Lagophthalmos, is another concern especially in the presence of poor Bells. The combination of lagophthalmos and poor Bells has been known to make management of myopathic ptosis challenging [13]. However, similar problems can also occur in ptosis correction of more than 5.5 mm or lagophthalmos of more than 5.0 [7]. We also observed a strong correlation between the amount of resection and lagophthalmos. Exposure keratopathy occurred in one of our patients who had undergone a 28 mm resection and developed poor Bells which eventually recovered on 28th postoperative day. This probably occurred due to improper taping of frost suture. The patient was managed by temporary paramedian tarsorraphy to facilitate recovery of Bells and healing of keratitis by preventing movement-induced micro trauma to the superior fornix by immobilization and stabilizing the tear film. Other available modalities of treatment for this complication are amniotic membrane grafts, soft bandage contact lenses and scleral contact lens [14]. The occurrence of keratitis is reported with inverse Bells and it has been postulated that lower eyelid being inadequate in providing protection as compared to the upper lid may result in exposure [15]. We did not observe any corneal complications in our patients with inverse Bells and this could be because of patient compliance in adequately taping the frost suture and instilling postoperative lubricating drops till recovery of normal Bells.

To conclude, in patients undergoing levator resection, a close watch is required on Bells recovery. Resections more than 23mm are especially prone to poor postoperative Bells and lagophthalmos, a combination that predisposes to exposure keratitis. Also, patients with delayed recovery of normal Bells warrant copious use of lubricants and if need be a temporary tarsorrhaphy to expedite recovery.

Not applicable.

### CONFLICT OF INTEREST

The authors confirm that this article content has no conflict of interest.

Declared none.

## REFERENCES

 [1] Fasanella RM, Servat J. Levator resection for minimal ptosis: another simplified operation.
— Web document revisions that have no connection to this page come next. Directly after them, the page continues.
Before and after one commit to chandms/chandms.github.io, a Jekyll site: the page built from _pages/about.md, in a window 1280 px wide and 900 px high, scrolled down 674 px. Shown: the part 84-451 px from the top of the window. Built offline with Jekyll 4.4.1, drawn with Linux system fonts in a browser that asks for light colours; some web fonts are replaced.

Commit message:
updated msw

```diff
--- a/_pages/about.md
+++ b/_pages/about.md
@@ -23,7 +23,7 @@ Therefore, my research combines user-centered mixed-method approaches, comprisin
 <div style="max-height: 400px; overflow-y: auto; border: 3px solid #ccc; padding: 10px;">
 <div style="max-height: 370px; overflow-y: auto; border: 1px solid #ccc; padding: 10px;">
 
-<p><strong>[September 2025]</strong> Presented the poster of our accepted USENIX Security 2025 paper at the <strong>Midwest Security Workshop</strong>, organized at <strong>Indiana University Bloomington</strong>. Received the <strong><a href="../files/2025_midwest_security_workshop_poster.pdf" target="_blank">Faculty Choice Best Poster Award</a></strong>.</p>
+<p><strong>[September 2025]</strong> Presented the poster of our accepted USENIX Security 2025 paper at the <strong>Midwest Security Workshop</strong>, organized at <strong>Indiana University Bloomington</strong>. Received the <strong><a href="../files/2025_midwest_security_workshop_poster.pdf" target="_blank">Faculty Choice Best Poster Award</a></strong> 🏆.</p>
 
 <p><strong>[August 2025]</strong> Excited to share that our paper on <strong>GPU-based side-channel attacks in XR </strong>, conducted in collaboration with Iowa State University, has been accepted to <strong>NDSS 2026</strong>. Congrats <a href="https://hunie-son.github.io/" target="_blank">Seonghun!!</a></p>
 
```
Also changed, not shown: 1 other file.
Arch Ophthalmol 1961; 65: 493-6. [2] Francis IC, Loughhead JA. Bells phenomenon. A study of 508 patients. Aust J Ophthalmol 1984; 12(1): 15-21. [3] Shitole S, Jakkal T, Khaire B. Inverse bells phenomenon: rare ophthalmic finding following ptosis surgery. J Clin Diagn Res 2015; 9(3): ND01-2. [4] Soohoo JR, Davies BW, Allard FD, Durairaj VD. Surv Ophthalmol 2014. pii: S0039-6257(14)00027-7. [5] Wu SY, Ma L, Huang HH, Tsai YJ. Analysis of visual outcomes and complications following levator resection for unilateral congenital blepharoptosis without strabismus. Biomed J 2013; 36(4): 179-87. [6] Bell C. On the motion of the eye in illustration of the uses of the muscles and nerves of the orbit. Philos Trans R Soc Lond 1823; 113: 166-86. [7] Yoon JS, Lew H, Lee SY. Bells phenomenon protects the tear film and ocular surface after frontalis suspension surgery for congenital ptosis. J Pediatr Ophthalmol Strabismus 2008; 45(6): 350-5. [8] Hall AJ. Some observations on the acts of closing and opening the eyes. Br J Ophthalmol 1936; 20(5): 257-95. [9] Hiraoka M. Physiological study of the Bell`s phenomenon in human (Japa). Acta Soc Ophthalmol Jpn 1979; 83: 2184-90. [10] Gupta JS, Chatterjee A, Kumar K. Inverse bells phenomenon as a protective mechanism. Am J Ophthalmol 1965; 59: 931-3. [11] Betharia SM, Kalra BR. Observations on Bells phenomenon after levator surgery. Indian J Ophthalmol 1985; 33(2): 109-11. [12] Na KS, Yang SW. Two cases of inverse Bells phenomenon following levator resection: a contemplation of the mechanism. Eur J Ophthalmol 2009; 19(2): 285-7. [13] Buttanri IB, Serin D. Levator resection in the management of myopathic ptosis. Korean J Ophthalmol 2014; 28(6): 431-5. [14] Grey F, Carley F, Biswas S, Tromans C. Scleral contact lens management of bilateral exposure and neurotrophic keratopathy. Cont Lens Anterior Eye 2012; 35(6): 288-91. [15] Betharia SM, Sharma V. Inverse Bells phenomenon observed following levator resection for blepharoptosis. Graefes Arch Clin Exp Ophthalmol 2006; 244(7): 868-70.